## Tuning Position PID

2. Tune P: Slowly increase P until your system starts to oscillate around the desired position. Once you observe oscillations, reduce P a bit until they stop.
3. Tune I: Introduce a bit of I. If your mechanism consistently stops a bit short or a bit past the target (known as steady-state error), I can help correct this. However, be wary: too much I can cause overshoot or oscillations.
4. Tune D: Introduce D to counteract the overshoot or oscillations introduced by P and I. Remember, a small amount of D can go a long way, and too much can make the system unstable.
5. Iterate: Go back and adjust each term as necessary, bearing in mind that changes to one term might necessitate changes to the others.

Remember that the actual values you'll need for P, I, and D will vary based on the specifics of your robot, such as the weight of moving parts, friction, and the characteristics of the motor and gearing.

In practice, position control PID tuning often requires more patience than velocity control because you're trying to get the system to settle at a precise value, rather than maintain a steady state. As always, it's crucial to make changes incrementally and observe how each change affects system behavior.

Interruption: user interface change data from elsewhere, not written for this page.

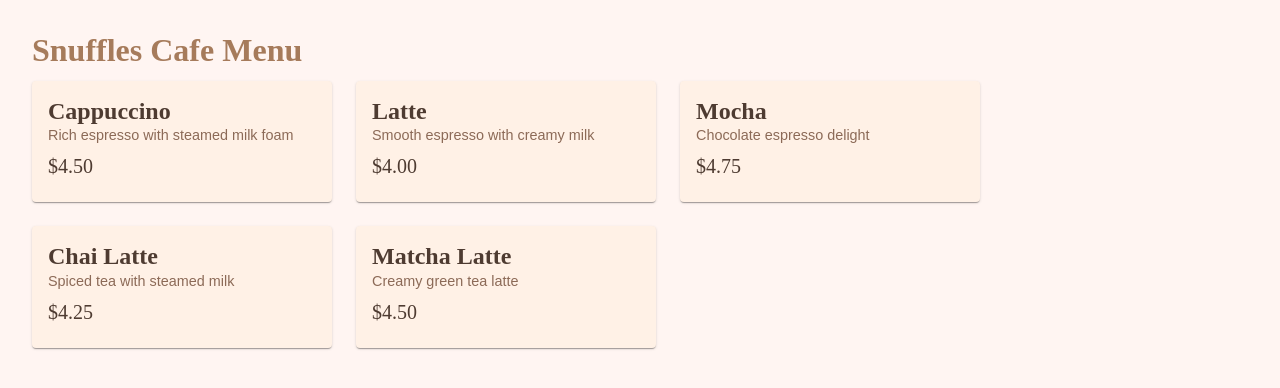
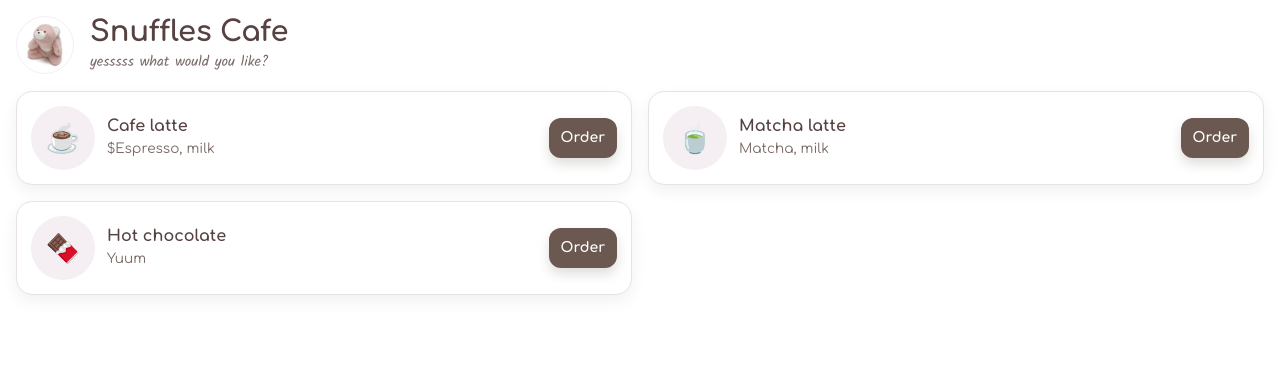
Before and after one commit to elainetsun/home-cafe-app, a React (Create React App) app in the folder home-cafe/: page / in a window 1280 px wide. Shown: the top 388 px of the page. Built offline with nearby package versions, Linux system fonts and the light colour scheme.

Commit message:
redo theme and layout

```diff
--- a/home-cafe/public/index.html
+++ b/home-cafe/public/index.html
@@ -1,4 +1,4 @@
-<!DOCTYPE html>
+<!doctype html>
 <html lang="en">
   <head>
     <meta charset="utf-8" />
@@ -24,7 +24,11 @@
       work correctly both with client-side routing and a non-root public URL.
       Learn how to configure a non-root public URL by running `npm run build`.
     -->
-    <title>React App</title>
+    <link
+      href="https://fonts.googleapis.com/css2?family=Comfortaa:wght@300;400;700&family=Kalam:wght@400;700&display=swap"
+      rel="stylesheet"
+    />
+    <title>Home Cafe</title>
   </head>
   <body>
     <noscript>You need to enable JavaScript to run this app.</noscript>
--- a/home-cafe/src/App.js
+++ b/home-cafe/src/App.js
@@ -1,16 +1,16 @@
-import { AppContent } from "./components/AppContent";
+import { ThemeProvider } from "@mui/material/styles";
+import { Box } from "@mui/material";
+import theme from "./theme";
+import { MenuPage } from "./components/MenuPage";
 import { AppHeader } from "./components/AppHeader";
-import { ThemeProvider, CssBaseline } from "@mui/material";
-import theme from "./theme";
 
-function App() {
+export default function App() {
   return (
     <ThemeProvider theme={theme}>
-      <CssBaseline />
-      <AppHeader />
-      <AppContent />
+      <Box sx={{ p: 2 }}>
+        <AppHeader />
+        <MenuPage />
+      </Box>
     </ThemeProvider>
   );
 }
-
-export default App;
--- a/home-cafe/src/components/AppContent.js
+++ /dev/null
@@ -1,18 +0,0 @@
-import { MenuHeader, MenuItemContainer } from "./MenuComponents.js";
-import { Box } from "@mui/material";
-import theme from "../theme";
-
-export const AppContent = () => {
-  return (
-    <Box
-      sx={{
-        padding: 4,
-        backgroundColor: theme.palette.background.default,
-        minHeight: "100vh",
-      }}
-    >
-      <MenuHeader />
-      <MenuItemContainer />
-    </Box>
-  );
-};
--- a/home-cafe/src/components/AppHeader.js
+++ b/home-cafe/src/components/AppHeader.js
@@ -1,5 +1,38 @@
-import { AppBar, Toolbar, Typography } from "@mui/material";
+import { Box, Card, Typography, Button } from "@mui/material";
+import BearLogoImg from "../sp.jpg";
+import theme from "../theme";
+import { APP_HEADER_TEXT, APP_HEADER_SUBTEXT } from "../constants";
 
-export const AppHeader = () => {
-  return null;
-};
+export const AppHeader = () => (
+  <Box display="flex" gap={2} alignItems="center" mb={2}>
+    <Box
+      sx={{
+        width: 56,
+        height: 56,
+        display: "flex",
+        alignItems: "center",
+        justifyContent: "center",
+        borderRadius: "50%",
+        border: `1px solid ${theme.palette.secondary.main}`,
+      }}
+    >
+      <img
+        src={BearLogoImg}
+        alt="Bear Logo"
+        style={{
+          width: 48,
+          height: 48,
+          display: "block",
+          background: "transparent",
+          borderRadius: "50%",
+        }}
+      />
+    </Box>
+    <Box>
+      <Typography variant="h1" sx={{ m: 0 }}>
+        {APP_HEADER_TEXT}
+      </Typography>
+      <Typography variant="subtitle1">{APP_HEADER_SUBTEXT}</Typography>
+    </Box>
+  </Box>
+);
--- /dev/null
+++ b/home-cafe/src/components/DrinkCard.js
@@ -0,0 +1,34 @@
+import theme from "../theme";
+import { Box, Card, Typography, Button } from "@mui/material";
+
+export const DrinkCard = ({ emoji, desc, title }) => {
+  return (
+    <Card>
+      <Box
+        sx={{
+          width: 64,
+          height: 64,
+          borderRadius: 2,
+          display: "flex",
+          alignItems: "center",
+          justifyContent: "center",
+          background: theme.palette.secondary.main,
+          fontSize: 28,
+        }}
+      >
+        {emoji}
+      </Box>
+
+      <Box flex={1}>
+        <Typography variant="h3">{title}</Typography>
+        <Typography variant="body2" mt={0.5}>
+          {desc}
+        </Typography>
+      </Box>
+
+      <Box textAlign="right">
+        <Button>Order</Button>
+      </Box>
+    </Card>
+  );
+};
--- a/home-cafe/src/components/MenuComponents.js
+++ /dev/null
@@ -1,49 +0,0 @@
-import React from "react";
-import { Box, Typography, Card, CardContent, Grid } from "@mui/material";
-import theme from "../theme";
-import { MENU_HEADER_TEXT } from "../constants";
-
-const menuItems = [
-  {
-    name: "Cappuccino",
-    desc: "Rich espresso with steamed milk foam",
-    price: "$4.50",
-  },
-  { name: "Latte", desc: "Smooth espresso with creamy milk", price: "$4.00" },
-  { name: "Mocha", desc: "Chocolate espresso delight", price: "$4.75" },
-  { name: "Chai Latte", desc: "Spiced tea with steamed milk", price: "$4.25" },
-  { name: "Matcha Latte", desc: "Creamy green tea latte", price: "$4.50" },
-];
-
-export const MenuHeader = () => (
-  <Typography variant="h1" gutterBottom>
-    {MENU_HEADER_TEXT}
-  </Typography>
-);
-
-export const MenuItem = ({ item }) => (
-  <Card
-    sx={{
-      backgroundColor: theme.palette.background.paper,
-      width: "300px",
-    }}
-  >
-    <CardContent>
-      <Typography variant="h2">{item.name}</Typography>
-      <Typography variant="body1">{item.desc}</Typography>
-      <Typography variant="h3" sx={{ marginTop: 1 }}>
-        {item.price}
-      </Typography>
-    </CardContent>
-  </Card>
-);
-
-export const MenuItemContainer = () => (
-  <Grid container spacing={3}>
-    {menuItems.map((item) => (
-      <Grid key={item.name}>
-        <MenuItem item={item} />
-      </Grid>
-    ))}
-  </Grid>
-);
--- /dev/null
+++ b/home-cafe/src/components/MenuPage.js
@@ -0,0 +1,39 @@
+import theme from "../theme";
+import BearLogoImg from "../sp.jpg";
+import { Box, Card, Typography, Button } from "@mui/material";
+import { AppHeader } from "./AppHeader";
+import { DrinkCard } from "./DrinkCard";
+
+const cards = [
+  {
+    emoji: "☕",
+    title: "Cafe latte",
+    desc: "$Espresso, milk",
+  },
+  {
+    emoji: "🍵",
+    title: "Matcha latte",
+    desc: "Matcha, milk",
+  },
+  {
+    emoji: "🍫",
+    title: "Hot chocolate",
+    desc: "Yuum",
+  },
+];
+
+export const MenuPage = () => {
+  return (
+    <Box
+      sx={{
+        display: "grid",
+        gap: 2,
+        gridTemplateColumns: { xs: "1fr", md: "1fr 1fr" },
+      }}
+    >
+      {cards.map((card) => (
+        <DrinkCard {...card} />
+      ))}
+    </Box>
+  );
+};
--- a/home-cafe/src/constants.js
+++ b/home-cafe/src/constants.js
@@ -1 +1,2 @@
-export const MENU_HEADER_TEXT = "Snuffles Cafe Menu";
+export const APP_HEADER_TEXT = "Snuffles Cafe";
+export const APP_HEADER_SUBTEXT = "yesssss what would you like?";
--- a/home-cafe/src/theme.js
+++ b/home-cafe/src/theme.js
@@ -1,54 +1,80 @@
+// theme.js
 import { createTheme } from "@mui/material/styles";
 
 const theme = createTheme({
   palette: {
-    mode: "light",
+    background: {
+      default: "#fafafa",
+      paper: "#ffffff",
+    },
+    text: {
+      primary: "#574243",
+      secondary: "#7a6a67",
+    },
     primary: {
-      main: "#F7C6C7", // pastel pink
-      contrastText: "#4E3B31", // dark brown text
+      main: "#6b5850", // brown button
+      contrastText: "#ffffff", // white text
     },
     secondary: {
-      main: "#A67B5B", // coffee brown
-      contrastText: "#FFF5F2", // light text on brown
-    },
-    background: {
-      default: "#FFF5F2", // page background
-      paper: "#FFF1E6", // card background
-    },
-    text: {
-      primary: "#4E3B31", // dark brown
-      secondary: "#8C6A57", // lighter brown for descriptions
+      main: "#f5eef2ff", // mauve accent
+      contrastText: "#ffffff", // white text
     },
   },
+  shape: {
+    borderRadius: 16,
+  },
+  shadows: Array(25).fill("0 6px 16px rgba(0,0,0,0.06)"),
   typography: {
-    fontFamily: '"Nunito", sans-serif', // default body font
+    fontFamily: `"Comfortaa", sans-serif`,
     h1: {
-      fontFamily: '"Pacifico", cursive', // menu header
-      fontSize: "2rem",
+      fontFamily: `"Comfortaa", sans-serif`,
       fontWeight: 700,
-      color: "#A67B5B",
+      fontSize: "1.8rem",
+      color: "#574243",
     },
-    h2: {
-      fontFamily: '"Playfair Display", serif', // item names
-      fontSize: "1.5rem",
-      fontWeight: 600,
-      color: "#4E3B31",
+    subtitle1: {
+      fontFamily: `"Kalam", cursive`,
+      fontSize: "0.9rem",
+      color: "#7a6a67",
     },
     h3: {
-      fontFamily: '"Playfair Display", serif',
-      fontSize: "1.25rem",
-      fontWeight: 500,
-      color: "#4E3B31",
-    },
-    body1: {
-      fontFamily: '"Nunito", sans-serif', // item descriptions
-      fontSize: "0.9rem",
-      color: "#8C6A57",
+      fontSize: "1rem",
+      fontWeight: 600,
+      color: "#574243",
     },
     body2: {
-      fontFamily: '"Nunito", sans-serif',
-      fontSize: "0.8rem",
-      color: "#8C6A57",
+      fontSize: "0.85rem",
+      color: "#7a6a67",
+    },
+  },
+  components: {
+    MuiCard: {
+      styleOverrides: {
+        root: {
+          borderRadius: 16,
+          padding: "14px",
+          display: "flex",
+          gap: "12px",
+          alignItems: "center",
+          border: "1px solid #e8e2e4",
+        },
+      },
+    },
+    MuiButton: {
+      styleOverrides: {
+        root: {
+          color: "#ffffff",
+          background: "#6b5850",
+          borderRadius: 12,
+          padding: "8px 12px",
+          boxShadow: "0 6px 12px rgba(60,48,40,0.16)",
+          fontWeight: 700,
+          textTransform: "none",
+          "&:hover": {
+            background: "#594841",
+          },
+        },
+      },
     },
   },
 });
```
Also changed, not shown: home-cafe/src/index.js (+6 -6 lines), home-cafe/public/logo192.png (deleted), home-cafe/public/manifest.json, home-cafe/src/sp.jpg (added).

1. Implement the provided PID control structure for SparkMax on your robot's drivetrain or any mechanism. Try achieving a specific speed or position.
2. Tune the PID parameters, start with P, then introduce I and D as necessary. Remember, often you'll adjust one, then have to go back and readjust the others.
3. Incorporate a sensor, like an encoder, to get feedback from the mechanism and give the PID controller a process variable to work with.
4. Challenge: Introduce external disturbances (e.g., manually slowing down a wheel) and see how well your PID-controlled system can handle and correct for it.